"My identity was really wrapped up in it-Tracy Dawn, songwriter, not Tracy Dawn, child of God. When I became delivered from those things, the Lord gave the music back to me. At that moment, I told God I wasn't going to do anything in music that He didn't tell me to. Shortly after that, I was asked to lead worship in one of my church classes. My songwriting changed at that point. I had no desire at all other than to write songs about Him." Back on track, Tracy Dawn was soon on the road that would lead her out of her own darkness and on to a recording contract with Warner Bros., a happy marriage with guitarist and co-writer Shawn, and to the foundation for her collection of songs filled with grateful love for the One who had heard her cry for help. The talented songwriter crafts a rock autobiography of sorts in the powerful "Enter Savior." The verses contrast the darker side of her experience against the hope she found when Christ re-entered her life.
Her desire to see others come to the same saving knowledge she has found is seen in the straightforward description of how to accept Christ in "All You Gotta Do." One of the first singles from Poetic Aftermath, entitled "God in a Box," became an anthem for the entire project during the recording process, notes Tracy Dawn, as she recalls how she met her record label. "I played a show at The Troubadour, and lots of mainstream record labels were there.
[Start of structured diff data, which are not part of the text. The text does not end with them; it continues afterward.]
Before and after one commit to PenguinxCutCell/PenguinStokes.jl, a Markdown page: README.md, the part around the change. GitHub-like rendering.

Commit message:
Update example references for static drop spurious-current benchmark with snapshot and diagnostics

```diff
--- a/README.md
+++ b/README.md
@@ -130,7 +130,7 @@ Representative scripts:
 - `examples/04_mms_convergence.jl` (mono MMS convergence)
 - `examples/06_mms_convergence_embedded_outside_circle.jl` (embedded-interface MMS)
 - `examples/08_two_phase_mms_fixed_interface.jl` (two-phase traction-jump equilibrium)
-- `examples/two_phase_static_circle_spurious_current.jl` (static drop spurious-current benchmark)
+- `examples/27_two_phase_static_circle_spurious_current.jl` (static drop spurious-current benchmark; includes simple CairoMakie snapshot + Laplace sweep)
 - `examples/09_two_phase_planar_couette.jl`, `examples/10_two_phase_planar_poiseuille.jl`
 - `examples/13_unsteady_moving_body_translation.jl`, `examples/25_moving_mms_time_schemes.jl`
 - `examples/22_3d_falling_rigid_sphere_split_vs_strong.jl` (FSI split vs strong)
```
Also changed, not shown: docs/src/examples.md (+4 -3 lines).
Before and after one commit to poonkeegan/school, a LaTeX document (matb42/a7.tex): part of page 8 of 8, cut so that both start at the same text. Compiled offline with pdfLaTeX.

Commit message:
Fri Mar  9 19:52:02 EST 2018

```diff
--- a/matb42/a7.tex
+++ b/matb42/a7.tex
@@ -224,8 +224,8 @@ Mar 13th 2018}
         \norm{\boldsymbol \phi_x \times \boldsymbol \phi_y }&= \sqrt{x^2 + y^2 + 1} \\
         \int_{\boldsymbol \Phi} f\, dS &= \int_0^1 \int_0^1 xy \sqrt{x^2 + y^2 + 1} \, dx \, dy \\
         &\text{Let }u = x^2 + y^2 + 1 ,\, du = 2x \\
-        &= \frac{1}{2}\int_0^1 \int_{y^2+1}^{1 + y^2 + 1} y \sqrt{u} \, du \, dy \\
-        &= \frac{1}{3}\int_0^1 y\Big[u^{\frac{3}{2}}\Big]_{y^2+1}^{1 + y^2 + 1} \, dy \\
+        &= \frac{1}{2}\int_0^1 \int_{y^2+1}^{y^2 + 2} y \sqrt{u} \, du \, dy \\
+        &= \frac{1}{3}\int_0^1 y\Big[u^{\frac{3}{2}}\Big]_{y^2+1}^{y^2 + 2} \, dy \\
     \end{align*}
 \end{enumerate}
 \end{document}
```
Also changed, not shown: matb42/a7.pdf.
Lots of people were limiting my music to this certain audience-putting God in a box. It becomes too easy for people to limit Him in your thinking. Writing a song about it was just a way of expressing it and reminding myself of it. My producers, management, everyone on the project grasped that concept, and we'd end up saying that phrase to each other to remind ourselves that through God all things are possible-'Don't put God in a box'."
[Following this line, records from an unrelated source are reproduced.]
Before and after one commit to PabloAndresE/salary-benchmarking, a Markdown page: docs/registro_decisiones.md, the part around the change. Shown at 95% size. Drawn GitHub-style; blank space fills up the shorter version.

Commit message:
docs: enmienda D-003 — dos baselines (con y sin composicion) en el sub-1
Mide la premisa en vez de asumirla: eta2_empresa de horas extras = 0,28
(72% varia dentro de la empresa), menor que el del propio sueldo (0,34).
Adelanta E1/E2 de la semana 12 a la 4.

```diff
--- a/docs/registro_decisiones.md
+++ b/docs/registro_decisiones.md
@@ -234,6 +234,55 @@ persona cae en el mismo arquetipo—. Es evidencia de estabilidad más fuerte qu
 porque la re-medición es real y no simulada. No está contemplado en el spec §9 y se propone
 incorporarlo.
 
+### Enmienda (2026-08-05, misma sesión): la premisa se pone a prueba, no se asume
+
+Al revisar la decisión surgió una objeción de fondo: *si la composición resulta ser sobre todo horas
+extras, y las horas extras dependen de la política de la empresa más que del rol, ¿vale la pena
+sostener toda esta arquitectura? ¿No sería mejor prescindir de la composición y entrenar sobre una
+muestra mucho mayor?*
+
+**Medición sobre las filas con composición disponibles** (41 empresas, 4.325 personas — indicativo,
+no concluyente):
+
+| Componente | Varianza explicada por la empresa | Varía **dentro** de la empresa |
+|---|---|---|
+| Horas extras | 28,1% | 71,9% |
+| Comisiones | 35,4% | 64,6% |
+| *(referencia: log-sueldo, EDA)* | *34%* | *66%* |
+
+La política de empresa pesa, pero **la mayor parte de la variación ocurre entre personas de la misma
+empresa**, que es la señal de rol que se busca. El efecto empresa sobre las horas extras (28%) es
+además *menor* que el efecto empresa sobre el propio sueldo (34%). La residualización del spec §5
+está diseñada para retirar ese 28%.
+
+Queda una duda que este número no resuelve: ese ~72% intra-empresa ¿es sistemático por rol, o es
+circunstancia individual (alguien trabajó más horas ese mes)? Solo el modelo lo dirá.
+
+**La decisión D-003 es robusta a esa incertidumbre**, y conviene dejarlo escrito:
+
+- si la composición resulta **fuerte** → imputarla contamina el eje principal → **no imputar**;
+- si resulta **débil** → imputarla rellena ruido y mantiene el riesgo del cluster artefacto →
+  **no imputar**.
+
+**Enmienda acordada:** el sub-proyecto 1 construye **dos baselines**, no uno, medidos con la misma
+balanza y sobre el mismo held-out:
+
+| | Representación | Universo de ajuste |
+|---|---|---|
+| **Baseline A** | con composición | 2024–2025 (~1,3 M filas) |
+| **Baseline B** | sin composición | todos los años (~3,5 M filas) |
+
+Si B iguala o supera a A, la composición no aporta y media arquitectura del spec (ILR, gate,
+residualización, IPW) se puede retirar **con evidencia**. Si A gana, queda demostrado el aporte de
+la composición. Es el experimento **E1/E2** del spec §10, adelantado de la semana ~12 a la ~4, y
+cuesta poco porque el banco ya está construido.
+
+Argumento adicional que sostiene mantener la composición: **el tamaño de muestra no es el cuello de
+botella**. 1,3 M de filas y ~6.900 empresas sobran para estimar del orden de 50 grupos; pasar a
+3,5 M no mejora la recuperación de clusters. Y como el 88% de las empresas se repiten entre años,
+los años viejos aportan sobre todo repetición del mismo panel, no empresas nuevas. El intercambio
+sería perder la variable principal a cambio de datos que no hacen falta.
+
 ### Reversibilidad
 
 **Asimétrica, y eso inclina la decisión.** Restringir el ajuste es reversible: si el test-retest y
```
Currently a youth leader at her home church in LA, Tracy Dawn's experiences give her a unique perspective on working with teens. She says she feels like the kids she works with are her little brothers and sisters. "Teens never roll their eyes at me," she confesses. "TV shows and video games are all about the supernatural-kids are bombarded with it. I've found that this generation is faced with so many dynamics that were not so strong before this era. Once they come to know the Holy Spirit, they can be so on fire, and so pure, and I totally believe they could be the Joshua generation to turn this country around." Tracy Dawn may well herself be part of the generation that changes her world, as she passionately shares Christ with all who cross her path, whether from stage, in the heartfelt songs of Poetic Aftermath, or on the sets of photo shoots and commercials. For this musician/model/actress, the mission is clear. I really feel like the heart of the Father is to reveal Himself to His people," she says. "We are called to translate the word of God to the world. We need to be open to writing in a new way if we're called to - we need to meet people where they are.